Patil, who is here on an official visit, drove down to the project of the Cheetah Outreach Friday evening to see for herself the work being done in South Africa for conserving the fastest land animal.
A cheetah being utilised to spread awareness among students in South Africa on its conservation was brought out and the President not only touched it but caressed it briefly like a pet in the presence of the watchful project officials.
Union Minister Sachin Pilot and MPs Prabha Thakur and Sanjay Dhotre also followed suit so also some officials.
The project chief Annie Beckhelling told the President that the fastest land animal in the world is losing its most important race- the race for survival.
"At the turn of the century an estimated 100,000 cheetah lived in 44 countries throughout Africa and Asia. Today, there are just 7,500 cheetahs left.
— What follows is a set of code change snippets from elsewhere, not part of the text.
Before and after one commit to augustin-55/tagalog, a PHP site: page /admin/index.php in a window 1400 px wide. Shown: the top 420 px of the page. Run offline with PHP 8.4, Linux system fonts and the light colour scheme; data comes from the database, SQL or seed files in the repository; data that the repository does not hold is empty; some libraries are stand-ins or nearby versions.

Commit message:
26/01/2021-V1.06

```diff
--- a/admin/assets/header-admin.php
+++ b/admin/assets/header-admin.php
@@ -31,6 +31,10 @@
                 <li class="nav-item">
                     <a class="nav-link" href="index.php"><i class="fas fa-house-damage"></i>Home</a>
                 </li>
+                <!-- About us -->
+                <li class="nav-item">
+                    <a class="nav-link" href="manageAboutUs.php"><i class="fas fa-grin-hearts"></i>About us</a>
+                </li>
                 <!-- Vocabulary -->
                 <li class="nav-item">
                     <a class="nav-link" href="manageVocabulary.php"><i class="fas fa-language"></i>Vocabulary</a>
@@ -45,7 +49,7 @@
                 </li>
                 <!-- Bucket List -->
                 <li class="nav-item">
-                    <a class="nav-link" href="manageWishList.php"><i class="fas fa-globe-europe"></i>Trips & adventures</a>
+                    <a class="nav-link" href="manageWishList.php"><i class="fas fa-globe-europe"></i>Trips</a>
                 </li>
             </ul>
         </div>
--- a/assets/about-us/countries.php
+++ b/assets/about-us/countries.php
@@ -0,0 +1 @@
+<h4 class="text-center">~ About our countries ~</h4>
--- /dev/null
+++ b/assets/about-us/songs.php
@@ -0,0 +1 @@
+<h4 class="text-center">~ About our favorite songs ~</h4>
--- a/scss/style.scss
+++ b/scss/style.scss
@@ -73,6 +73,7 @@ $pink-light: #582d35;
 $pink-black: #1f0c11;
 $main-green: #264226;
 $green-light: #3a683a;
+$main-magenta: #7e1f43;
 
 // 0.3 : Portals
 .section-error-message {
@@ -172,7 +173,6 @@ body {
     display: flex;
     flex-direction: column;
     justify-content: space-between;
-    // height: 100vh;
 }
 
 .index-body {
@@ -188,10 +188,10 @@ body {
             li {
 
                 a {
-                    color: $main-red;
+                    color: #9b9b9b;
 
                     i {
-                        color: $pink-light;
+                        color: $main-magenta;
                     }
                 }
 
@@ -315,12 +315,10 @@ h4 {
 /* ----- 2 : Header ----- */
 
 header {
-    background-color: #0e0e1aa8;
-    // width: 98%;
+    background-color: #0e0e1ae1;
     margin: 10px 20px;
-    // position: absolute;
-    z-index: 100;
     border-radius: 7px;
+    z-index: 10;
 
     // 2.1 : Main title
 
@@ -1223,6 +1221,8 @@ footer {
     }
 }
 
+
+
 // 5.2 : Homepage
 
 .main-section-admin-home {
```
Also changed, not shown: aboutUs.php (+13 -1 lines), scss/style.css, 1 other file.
South Africa is home to fewer than 1,000 of these majestic cats," she told the President.
Beckhelling lamented that while it took 4 million years of evolution for the cheetah to become the exceptional animal it is today and only 100 years for man to place it on the endangered list.
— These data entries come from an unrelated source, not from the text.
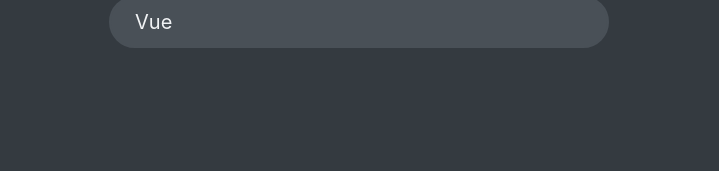
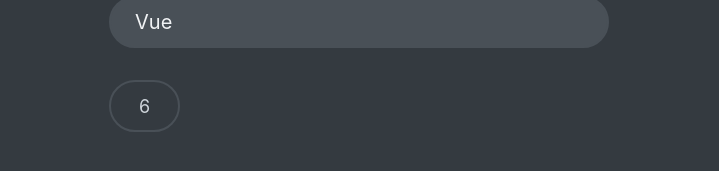
Before and after one commit to StasMasevych/QuizApp-React, a React (Create React App) app: page / in a window 1280 px wide. Both pictures are taken after a click on the button "Let's start". Shown: the part 569-740 px from the top of the page, without its empty margins (281-1000 px from the left). Built offline with nearby package versions, Linux system fonts and the light colour scheme; data requests are answered from the project's data file.

Commit message:
adding basic timer

```diff
--- a/src/components/App.js
+++ b/src/components/App.js
@@ -9,6 +9,8 @@
 import Progress from "./Progress";
 import NextButton from "./NextButton";
 import FinishedScreen from "./FinishedScreen";
+import Footer from "./Footer";
+import Timer from "./Timer";
 
 function App() {
   const initialState = {
@@ -17,6 +19,7 @@
     answer: null,
     points: 0,
     highscore: 0,
+    secondsRemaining: 10,
 
     //"loading", "error", "ready", "active", "finished"
     status: "loading",
@@ -87,9 +90,25 @@
             : state.points,
       };
     }
+
+    if (action.type === "tick") {
+      return {
+        ...state,
+        secondsRemaining: state.secondsRemaining - 1,
+        status: state.secondsRemaining === 0 ? "finished" : state.status,
+      };
+    }
   }
   const [state, dispatch] = useReducer(reducer, initialState);
-  const { questions, status, index, answer, points, highscore } = state;
+  const {
+    questions,
+    status,
+    index,
+    answer,
+    points,
+    highscore,
+    secondsRemaining,
+  } = state;
 
   const numberOfQuestions = questions.length;
 
@@ -130,12 +149,15 @@
               dispatch={dispatch}
               answer={answer}
             />
+            <Footer>
+              <Timer dispatch={dispatch} secondsRemaining={secondsRemaining} />
               <NextButton
                 answer={answer}
                 dispatch={dispatch}
                 index={index}
                 numberOfQuestions={numberOfQuestions}
               />
+            </Footer>
           </>
         )}
         {status === "finished" && (
--- /dev/null
+++ b/src/components/Footer.js
@@ -0,0 +1,7 @@
+import React from "react";
+
+function Footer({ children }) {
+  return <footer>{children}</footer>;
+}
+
+export default Footer;
--- /dev/null
+++ b/src/components/Timer.js
@@ -0,0 +1,12 @@
+import React, { useEffect } from "react";
+
+function Timer({ dispatch, secondsRemaining }) {
+  useEffect(() => {
+    setInterval(() => {
+      dispatch({ type: "tick" });
+    }, 1000);
+  }, []);
+  return <div className="timer">{secondsRemaining}</div>;
+}
+
+export default Timer;
```
Lines whose indentation alone changed are shown as unchanged.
She said there are just 7,500 cheetahs left and South Africa is home to fewer than 1,000 of these majestic cats.
Cheetah Outreach is an education and community-based programme created to raise awareness of the plight of the cheetah and to campaign for its survival.
Beckhelling launched the project in January 1997 with just one hectare of land provided by Spier Wine Estate and two cheetahs.
Cheetah Outreach also breeds Turkish Anatolian Shepherd dogs and places them on South African farms to guard livestock in an effort to reduce conflict between farmers and predators.